Endometriosis is a benign gynecological disease with an unclear pathophysiology characterized by ectopic endometrium causing endometrium-like inflammatory lesions outside the uterine cavity. Recently, a number of studies have investigated genetic polymorphisms as a possible factor contributing to the development of endometriosis. In this review, we have summarized current data regarding genes with nucleotide polymorphisms investigated with regard to endometriosis. We searched PubMed for publications on endometriosis and polymorphism and found 108 publications between January 1979 and September 2005. These were classified according to the type of genetic polymorphism investigated and whether the result favored or did not favor association with endometriosis. We found a strikingly large amount of conflicting results. About 50% of the reviewed studies demonstrated positive correlations between different polymorphisms and endometriosis. This relation is most clearly seen in groups 1 (cytokines and inflammation), 2 (steroid-synthesizing enzymes and detoxifying enzymes and receptors), 4 (estradiol metabolism), 5 (other enzymes and metabolic systems), and 7 (adhesion molecules and matrix enzymes). Group 8 (apoptosis, cell-cycle regulation, and oncogenes) seemed to be negatively correlated with the disease, whereas group 3 (hormone receptors), 6 (growth factor systems), and especially 9 (human leukocyte antigen system components) showed a relatively strong correlation. The review indicates that polymorphisms may have a limited value in assessing possible development of endometriosis.

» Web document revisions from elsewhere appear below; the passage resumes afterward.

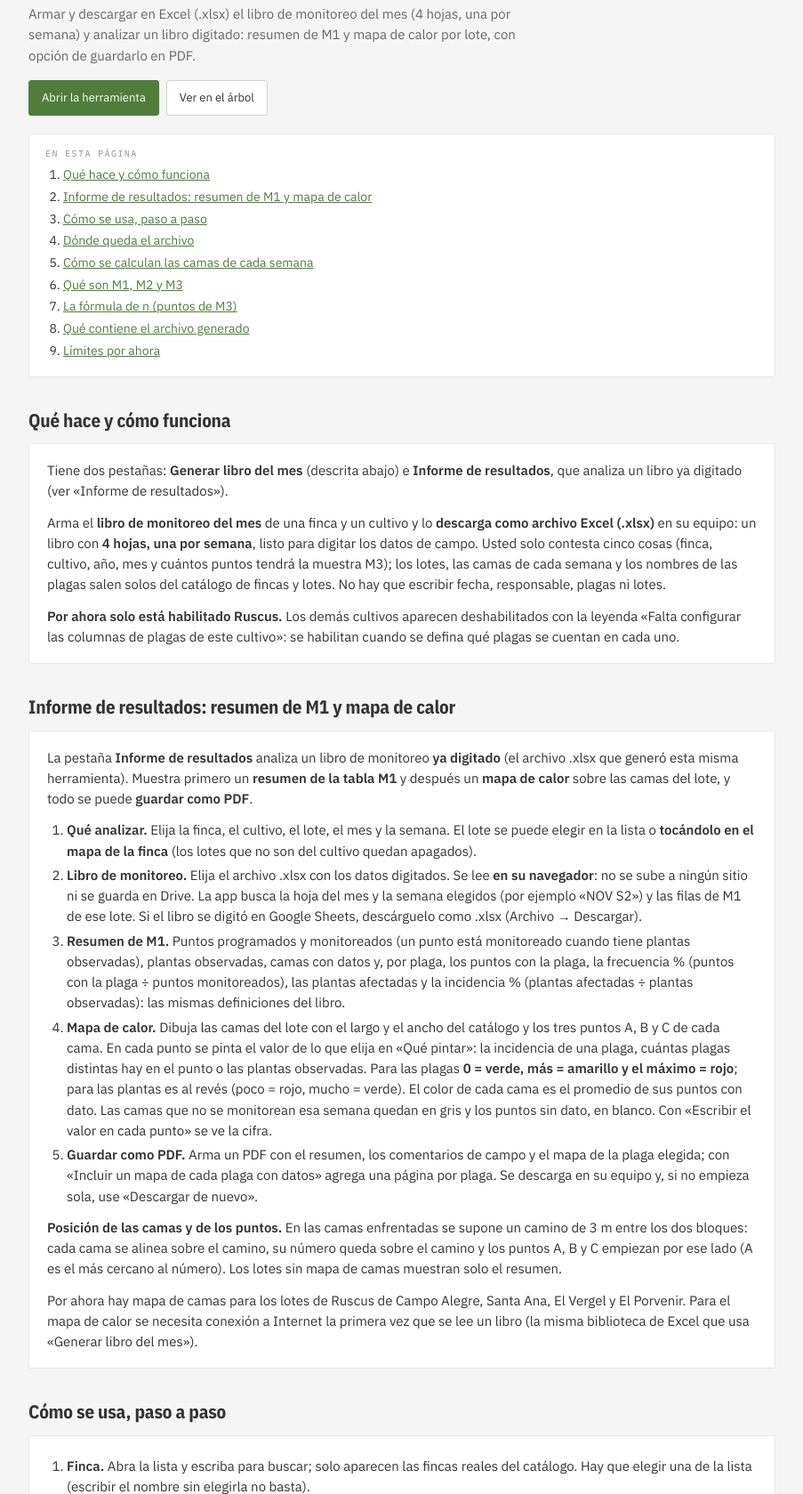
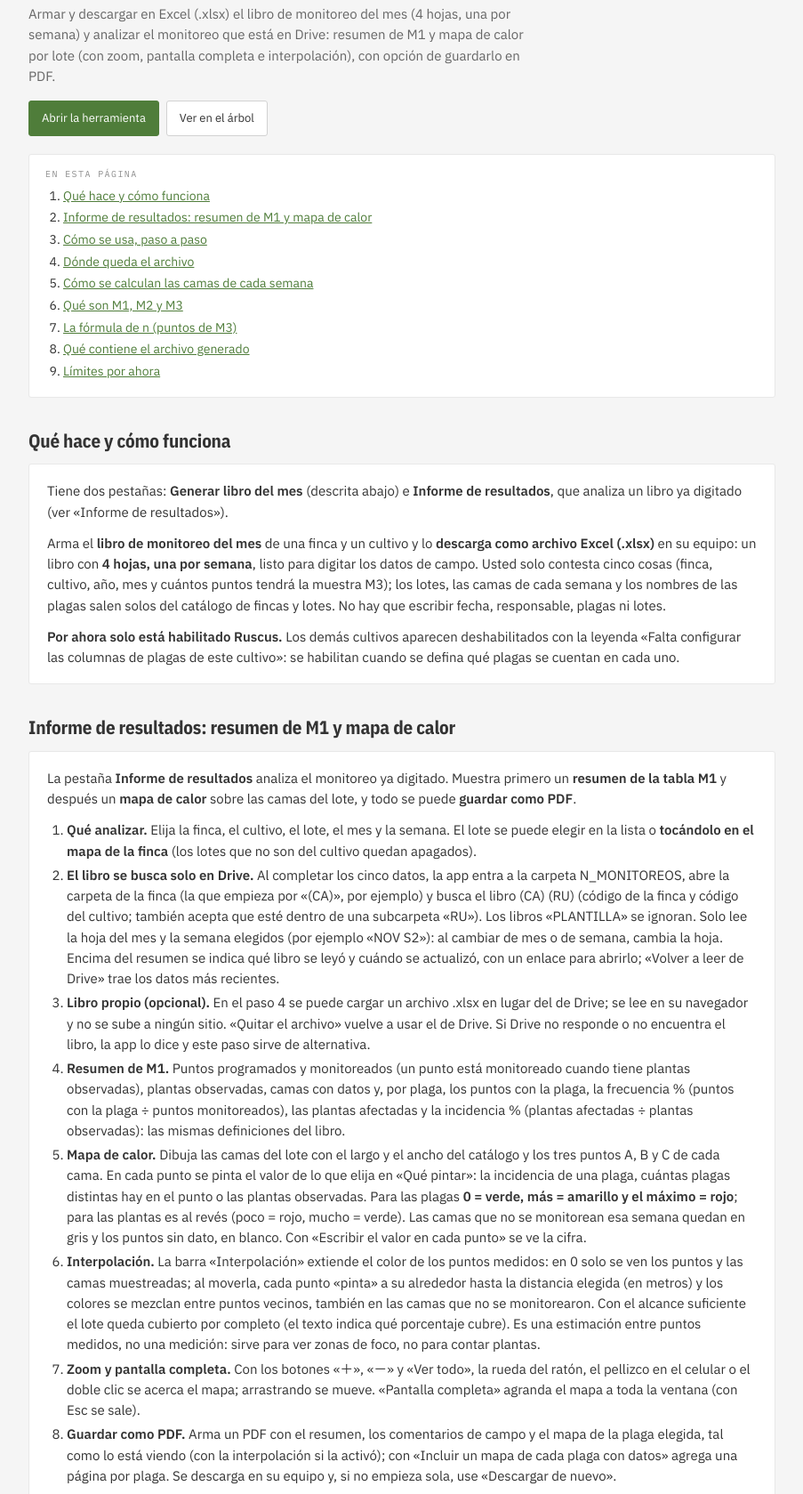
Before and after one commit to pasanteagronomiaecoagri-arch/ecoagriapp, a plain HTML site: page ayuda/agriapp/monitoreo/index.html in a window 1280 px wide. Shown: the part 190-1869 px from the top of the page at 89% size, without its empty margins (188-1091 px from the left). Drawn offline with nearby package versions, Linux system fonts and the light colour scheme.

Commit message:
portal: informe de Monitoreo desde Drive, zoom e interpolación (ayuda) y versión alpha 8.18
Co-Authored-By: Claude Sonnet 5.5 <noreply@anthropic.com>

```diff
--- a/ayuda/agriapp/monitoreo/index.html
+++ b/ayuda/agriapp/monitoreo/index.html
@@ -4,7 +4,7 @@
 <meta charset="UTF-8">
 <meta name="viewport" content="width=device-width, initial-scale=1">
 <title>Monitoreo — EcoAgriApp — Ayuda</title>
-<meta name="description" content="Armar y descargar en Excel (.xlsx) el libro de monitoreo del mes (4 hojas, una por semana) y analizar un libro digitado: resumen de M1 y mapa de calor por lote, con opción de guardarlo en PDF.">
+<meta name="description" content="Armar y descargar en Excel (.xlsx) el libro de monitoreo del mes (4 hojas, una por semana) y analizar el monitoreo que está en Drive: resumen de M1 y mapa de calor por lote (con zoom, pantalla completa e interpolación), con opción de guardarlo en PDF.">
 <link rel="icon" type="image/png" href="https://economiaagricola.com/wp-content/uploads/2016/07/favicon16x16.png">
 <script>
   try {
@@ -62,22 +62,25 @@
 </div>
 <main class="lienzo">
 <p class="migas"><a href="../../">Ayuda</a> › <a href="../">EcoAgriApp</a> › Monitoreo</p>
-<div class="encabezado"><p class="rotulo">EcoAgriApp</p><h1>Monitoreo</h1><p>Armar y descargar en Excel (.xlsx) el libro de monitoreo del mes (4 hojas, una por semana) y analizar un libro digitado: resumen de M1 y mapa de calor por lote, con opción de guardarlo en PDF.</p></div>
+<div class="encabezado"><p class="rotulo">EcoAgriApp</p><h1>Monitoreo</h1><p>Armar y descargar en Excel (.xlsx) el libro de monitoreo del mes (4 hojas, una por semana) y analizar el monitoreo que está en Drive: resumen de M1 y mapa de calor por lote (con zoom, pantalla completa e interpolación), con opción de guardarlo en PDF.</p></div>
 <div class="acciones" style="margin-top:16px"><a class="boton principal" href="../../../agriapp/monitoreo/">Abrir la herramienta</a><a class="boton" href="../../#agriapp/monitoreo">Ver en el árbol</a></div>
 <nav class="indice" aria-label="En esta página"><p class="rotulo">En esta página</p><ol><li><a href="#que-hace">Qué hace y cómo funciona</a></li><li><a href="#informe">Informe de resultados: resumen de M1 y mapa de calor</a></li><li><a href="#como-se-usa">Cómo se usa, paso a paso</a></li><li><a href="#donde-se-guarda">Dónde queda el archivo</a></li><li><a href="#como-se-calculan-las-camas">Cómo se calculan las camas de cada semana</a></li><li><a href="#m1-m2-m3">Qué son M1, M2 y M3</a></li><li><a href="#formula-de-n">La fórmula de n (puntos de M3)</a></li><li><a href="#que-contiene-el-documento">Qué contiene el archivo generado</a></li><li><a href="#limites">Límites por ahora</a></li></ol></nav>
 <section class="seccion" id="que-hace"><h2><a href="#que-hace">Qué hace y cómo funciona</a></h2><div class="cuerpo"><p>Tiene dos pestañas: <b>Generar libro del mes</b> (descrita abajo) e <b>Informe de resultados</b>, que analiza un libro ya digitado (ver «Informe de resultados»).</p>
   <p>Arma el <b>libro de monitoreo del mes</b> de una finca y un cultivo y lo <b>descarga como archivo Excel (.xlsx)</b> en su equipo: un libro con <b>4 hojas, una por semana</b>, listo para digitar los datos de campo. Usted solo contesta cinco cosas (finca, cultivo, año, mes y cuántos puntos tendrá la muestra M3); los lotes, las camas de cada semana y los nombres de las plagas salen solos del catálogo de fincas y lotes. No hay que escribir fecha, responsable, plagas ni lotes.</p>
   <p><b>Por ahora solo está habilitado Ruscus.</b> Los demás cultivos aparecen deshabilitados con la leyenda «Falta configurar las columnas de plagas de este cultivo»: se habilitan cuando se defina qué plagas se cuentan en cada uno.</p></div></section>
-<section class="seccion" id="informe"><h2><a href="#informe">Informe de resultados: resumen de M1 y mapa de calor</a></h2><div class="cuerpo"><p>La pestaña <b>Informe de resultados</b> analiza un libro de monitoreo <b>ya digitado</b> (el archivo .xlsx que generó esta misma herramienta). Muestra primero un <b>resumen de la tabla M1</b> y después un <b>mapa de calor</b> sobre las camas del lote, y todo se puede <b>guardar como PDF</b>.</p>
+<section class="seccion" id="informe"><h2><a href="#informe">Informe de resultados: resumen de M1 y mapa de calor</a></h2><div class="cuerpo"><p>La pestaña <b>Informe de resultados</b> analiza el monitoreo ya digitado. Muestra primero un <b>resumen de la tabla M1</b> y después un <b>mapa de calor</b> sobre las camas del lote, y todo se puede <b>guardar como PDF</b>.</p>
   <ol>
     <li><b>Qué analizar.</b> Elija la finca, el cultivo, el lote, el mes y la semana. El lote se puede elegir en la lista o <b>tocándolo en el mapa de la finca</b> (los lotes que no son del cultivo quedan apagados).</li>
-    <li><b>Libro de monitoreo.</b> Elija el archivo .xlsx con los datos digitados. Se lee <b>en su navegador</b>: no se sube a ningún sitio ni se guarda en Drive. La app busca la hoja del mes y la semana elegidos (por ejemplo «NOV S2») y las filas de M1 de ese lote. Si el libro se digitó en Google Sheets, descárguelo como .xlsx (Archivo → Descargar).</li>
+    <li><b>El libro se busca solo en Drive.</b> Al completar los cinco datos, la app entra a la carpeta <span class="codigo">N_MONITOREOS</span>, abre la carpeta de la finca (la que empieza por «(CA)», por ejemplo) y busca el libro <span class="codigo">(CA) (RU)</span> (código de la finca y código del cultivo; también acepta que esté dentro de una subcarpeta «RU»). Los libros «PLANTILLA» se ignoran. Solo lee la hoja del mes y la semana elegidos (por ejemplo «NOV S2»): al cambiar de mes o de semana, cambia la hoja. Encima del resumen se indica qué libro se leyó y cuándo se actualizó, con un enlace para abrirlo; «Volver a leer de Drive» trae los datos más recientes.</li>
+    <li><b>Libro propio (opcional).</b> En el paso 4 se puede cargar un archivo .xlsx en lugar del de Drive; se lee en su navegador y no se sube a ningún sitio. «Quitar el archivo» vuelve a usar el de Drive. Si Drive no responde o no encuentra el libro, la app lo dice y este paso sirve de alternativa.</li>
     <li><b>Resumen de M1.</b> Puntos programados y monitoreados (un punto está monitoreado cuando tiene plantas observadas), plantas observadas, camas con datos y, por plaga, los puntos con la plaga, la frecuencia % (puntos con la plaga ÷ puntos monitoreados), las plantas afectadas y la incidencia % (plantas afectadas ÷ plantas observadas): las mismas definiciones del libro.</li>
-    <li><b>Mapa de calor.</b> Dibuja las camas del lote con el largo y el ancho del catálogo y los tres puntos A, B y C de cada cama. En cada punto se pinta el valor de lo que elija en «Qué pintar»: la incidencia de una plaga, cuántas plagas distintas hay en el punto o las plantas observadas. Para las plagas <b>0 = verde, más = amarillo y el máximo = rojo</b>; para las plantas es al revés (poco = rojo, mucho = verde). El color de cada cama es el promedio de sus puntos con dato. Las camas que no se monitorean esa semana quedan en gris y los puntos sin dato, en blanco. Con «Escribir el valor en cada punto» se ve la cifra.</li>
-    <li><b>Guardar como PDF.</b> Arma un PDF con el resumen, los comentarios de campo y el mapa de la plaga elegida; con «Incluir un mapa de cada plaga con datos» agrega una página por plaga. Se descarga en su equipo y, si no empieza sola, use «Descargar de nuevo».</li>
+    <li><b>Mapa de calor.</b> Dibuja las camas del lote con el largo y el ancho del catálogo y los tres puntos A, B y C de cada cama. En cada punto se pinta el valor de lo que elija en «Qué pintar»: la incidencia de una plaga, cuántas plagas distintas hay en el punto o las plantas observadas. Para las plagas <b>0 = verde, más = amarillo y el máximo = rojo</b>; para las plantas es al revés (poco = rojo, mucho = verde). Las camas que no se monitorean esa semana quedan en gris y los puntos sin dato, en blanco. Con «Escribir el valor en cada punto» se ve la cifra.</li>
+    <li><b>Interpolación.</b> La barra «Interpolación» extiende el color de los puntos medidos: en 0 solo se ven los puntos y las camas muestreadas; al moverla, cada punto «pinta» a su alrededor hasta la distancia elegida (en metros) y los colores se mezclan entre puntos vecinos, también en las camas que no se monitorearon. Con el alcance suficiente el lote queda cubierto por completo (el texto indica qué porcentaje cubre). Es una estimación entre puntos medidos, no una medición: sirve para ver zonas de foco, no para contar plantas.</li>
+    <li><b>Zoom y pantalla completa.</b> Con los botones «＋», «－» y «Ver todo», la rueda del ratón, el pellizco en el celular o el doble clic se acerca el mapa; arrastrando se mueve. «Pantalla completa» agranda el mapa a toda la ventana (con Esc se sale).</li>
+    <li><b>Guardar como PDF.</b> Arma un PDF con el resumen, los comentarios de campo y el mapa de la plaga elegida, tal como lo está viendo (con la interpolación si la activó); con «Incluir un mapa de cada plaga con datos» agrega una página por plaga. Se descarga en su equipo y, si no empieza sola, use «Descargar de nuevo».</li>
   </ol>
   <p><b>Posición de las camas y de los puntos.</b> En las camas enfrentadas se supone un camino de 3 m entre los dos bloques: cada cama se alinea sobre el camino, su número queda sobre el camino y los puntos A, B y C empiezan por ese lado (A es el más cercano al número). Los lotes sin mapa de camas muestran solo el resumen.</p>
-  <p class="pista">Por ahora hay mapa de camas para los lotes de Ruscus de Campo Alegre, Santa Ana, El Vergel y El Porvenir. Para el mapa de calor se necesita conexión a Internet la primera vez que se lee un libro (la misma biblioteca de Excel que usa «Generar libro del mes»).</p></div></section>
+  <p class="pista">Por ahora hay mapa de camas para los lotes de Ruscus de Campo Alegre, Santa Ana, El Vergel y El Porvenir. Si carga un archivo propio, la primera vez hace falta conexión a Internet (la misma biblioteca de Excel que usa «Generar libro del mes»).</p></div></section>
 <section class="seccion" id="como-se-usa"><h2><a href="#como-se-usa">Cómo se usa, paso a paso</a></h2><div class="cuerpo"><ol>
     <li><b>Finca.</b> Abra la lista y escriba para buscar; solo aparecen las fincas reales del catálogo. Hay que elegir una de la lista (escribir el nombre sin elegirla no basta).</li>
     <li><b>Cultivo.</b> Se ofrece Ruscus; si la finca tiene un solo cultivo posible, queda elegido solo. Si la finca no tiene ese cultivo en el catálogo, se avisa.</li>
```
Also changed, not shown: ayuda/agriapp/index.html (+1 -1 lines), ayuda/index.html (+5 -5 lines), versiones/index.html (+2 -1 lines).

Target Audience: Obstetricians & Gynecologists, Family Physicians

Learning Objectives: After completion of this article, the reader should be able to recall the complexity of attempting to link endometriosis to single nucleotide polymorphisms (SNPs), explain that the literature is varied on results and recommendations and is population specific, and state that there are some SNP relationships that are clinically stronger than others.

*Specialist (in Obstetrics and Gynecology) and †Professor, Department of Woman and Child Health, Karolinska Institute, Stockholm, Sweden; and ‡Professor, Leuven University Fertility Center, University of Leuven, Leuven, Belgium

Chief Editor’s Note: This article is part of a series of continuing education activities in this Journal through which a total of 36 AMA/PRA category 1 credits™ can be earned in 2007. Instructions for how CME credits can be earned appear on the last page of the Table of Contents.

Dr. D’Hooghe has disclosed that he was/is the recipient of direct Grant/Research support from Serono and Pfizer and was a Consultant/Advisor for Ferring. All other authors have disclosed that they have no financial relationships with or interests in any commercial companies pertaining to this educational activity.

This study was supported by the Swedish Science Council (72X-14952, to G.F.) and Karolinska Institutets Fonder.

Lippincott Continuing Medical Education Institute, Inc. has identified and resolved all faculty conflicts of interest regarding this educational activity.

Reprint requests to: Gabriel Fried, Department of Woman and Child Health, Division of Obstetrics and Gynecology, Karolinska Hospital, S-171 76 Stockholm, Sweden. E-mail:

© 2007 Lippincott Williams & Wilkins, Inc.